For plants and factories, it does not only mean building more efficient and sustainable operations but optimizing already existing facilities and processes to meet the needs of the future factory. Johan Ehrnrooth, Vice president of Etteplan’s Smart Factory offering knows the state of factories very well having worked many years in the industry.

“We are talking about long-term trends that are here to stay. Sustainability, maintaining biodiversity, and global competition all create the need to develop and renew to create optimized production facilities. We must do things smarter to enable factory efficiency and productivity that, in turn, creates benefits for business and the environment,” he says.

Factory efficiency does indeed cater to both needs. Decreasing loss, whether it is matter or energy, reduces costs and environmental impact. The benefits are undoubtedly intertwined, and Etteplan is already working with various professionals and experts to deliver the opportunities of smarter factories to its customers.

The benefits are tangible, and the winners of the future are already reaping them

Newer factories, and the ones being built right now, are already seeing vast improvements from their older siblings. But even the outdated facilities are advancing working on process optimization. Taking the first step is crucial and the key to success is to constantly keep moving to the right direction.

“We are talking about big investments, both financially and in practice. Factories, plants, and mills are massive in size, so it is impossible to achieve change overnight. The winners of the future, however, are the companies piloting, testing, and improving one step and function at a time,” Ehrnrooth says. There is no one solution to fit everyone. The companies who are seeking the best possible processes, technologies, and talent to support their individual smart factory journey have the best shot at success already today. And it is not only about cost-efficient business but being ready to cater to the demands of today’s consumers, partners, and employees.

“Clients, partners, and employees all make decisions based on values such as social and environmental responsibility. They are happy to vote with their feet if your business doesn’t meet the expectations. Of course, Etteplan’s global talent network exists to enable the change for the better,” Ehrnrooth points out. In terms of potential employees, the competition is tough, and the top talent prefers to work with modern technologies and processes. Outdated systems, fragmented data, and inefficiency that hinders workflow are rarely seen as appealing. The overall investment might seem steep, but eventually, it will become a self-feeding cycle – the smart in smart factories stems from people, after all.

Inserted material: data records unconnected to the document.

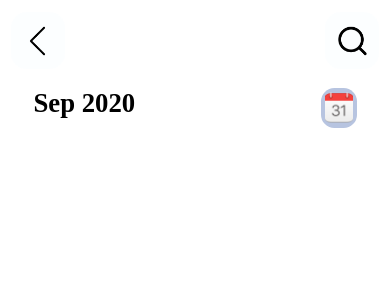
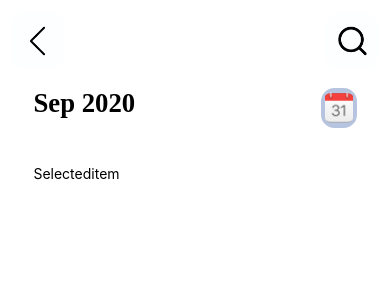
Before and after one commit to Mansoorali121/React-Native-Interview-Preparation, a React Native app: screen / in a window 390 px wide. Shown: the top 300 px of the page. Built offline with nearby package versions, Linux system fonts and the light colour scheme.

Commit message:
selected item UI

```diff
--- a/App.js
+++ b/App.js
@@ -150,8 +150,9 @@
 import { StyleSheet, Text, View } from 'react-native';
 import React from 'react';
 import { s } from 'react-native-size-matters';
-import T3header from "./src/components/T3header";
-import T3text from "./src/components/T3text";
+import T3header from './src/components/T3header';
+import T3text from './src/components/T3text';
+import Selecteditem from './src/components/Selecteditem';
 
 const App = () => {
   return (
@@ -159,6 +160,7 @@ const App = () => {
       <View style={{ marginHorizontal: s(10), backgroundColor: '#fff' }}>
         <T3header />
         <T3text />
+        <Selecteditem />
       </View>
     </View>
   );
--- /dev/null
+++ b/src/components/Selecteditem.js
@@ -0,0 +1,19 @@
+import { StyleSheet, Text, View } from 'react-native'
+import React from 'react'
+import { vs ,s} from 'react-native-size-matters';
+
+const Selecteditem = () => {
+  return (
+    <View style={styles.cont}>
+      <Text>Selecteditem</Text>
+    </View>
+  )
+}
+
+export default Selecteditem;
+
+const styles = StyleSheet.create({
+    cont:{marginTop:vs(30), marginHorizontal:s
+        (20)
+    },
+})
```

“Big data predictions, factory robotics, and other advanced steps are of course highly beneficial to many. But they alone do not make a smart factory. It’s the combination of people, well-thought processes, and appropriate technology and software solutions that set the foundation to adapt and evolve in the ever-shifting landscape,” Ehrnrooth concludes.